The Economic Development Minister says he thinks it will be more harmful to Jersey's economy to eliminate coronavirus in the short-term.
The States Assembly will debate next week whether Jersey should change its approach to an elimination strategy, similiar to what Guernsey has done.
That could include quarantining all arriving passengers for 14 days.
All retailers are able to open from Monday 18 May if they can maintain physical distancing. Guidelines are being prepared to allow the likes of hairdressers and dentists to be the next group of businesses to open again, but there's no date yet on when that will be possible.
Senator Lyndon Farnham says a lot of businesses need to move in and out.
"The industries we have built up over the decades and in some cases, the centuries rely on the movement of people, agriculture, tourism, financial services where workers within those industries need to come and go for important business reasons.
"And actually, when would we lockdown until? When a vaccine comes out? Even if it is 100% effective, it isn't going to be compulsory for members of the public to take that vaccine.
Senator Lyndon Farnham speaking virtually in a Scrutiny hearing.
"As long as Covid-19 exists on the planet and is one of the list of dangerous viruses that is harmful to mankind, I'm afraid we're going to have to manage that.

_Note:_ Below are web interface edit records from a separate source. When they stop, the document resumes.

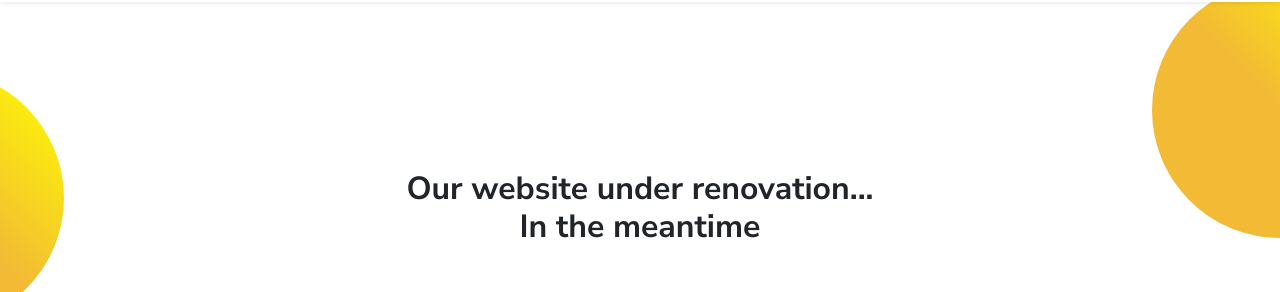
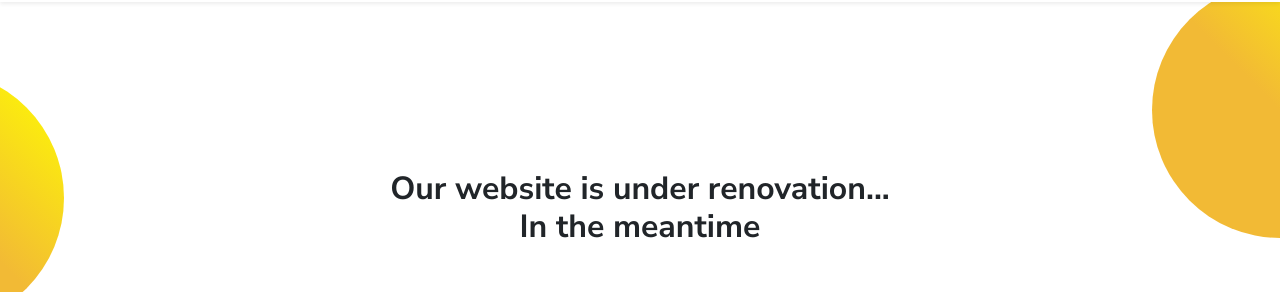
Before and after one commit to ahmedyasserays/Orizon, a plain HTML site: page index.html in a window 1280 px wide. Shown: the part 88-380 px from the top of the page. Drawn offline with Linux system fonts and the light colour scheme.

Commit message:
Update index.html

```diff
--- a/index.html
+++ b/index.html
@@ -67,7 +67,7 @@
       <div class="container">
         <div class="head text-center">
           <div class="my-4" style="padding-top: 15vh;">
-            <h2 class="marker marker-center">Our website under renovation... <br/> In the meantime</h2>
+            <h2 class="marker marker-center">Our website is under renovation... <br/> In the meantime</h2>
           </div>
           <a href="https://www.instagram.com/orizon.qa/" class="btn btn-primary" style="cursor: pointer;">Visit our Instagram <i class="fab fa-instagram"></i></a>
         </div>
```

"We could take a very short-term decision to eliminate completely the virus at the risk of actually causing more harm to people who aren't suffering with Covid-19 but are restricted or put off from seeking help for other medical conditions, but it's not sustainable and I don't think it's, therefore, a long-term, realistic option."
Deputy Perchard argues that a lack of public confidence and understanding as to the government's reasoning for taking the ''delay, contain, shield' approach is one reason for putting forward this proposition, so both sides of the coin can be openly debated by the assembly.
You can read more about her proposition here.
Speaking to Scrutiny in response, Senator Farnham says he thinks keeping the island virus-free in the medium to longer-term is an unrealistic ambition.
"How long can we lock the island down? How long can we isolate islanders from the outside world? Ho along can we stop islanders traveling away to see friends and relatives, or going on holiday or going away for health reasons?"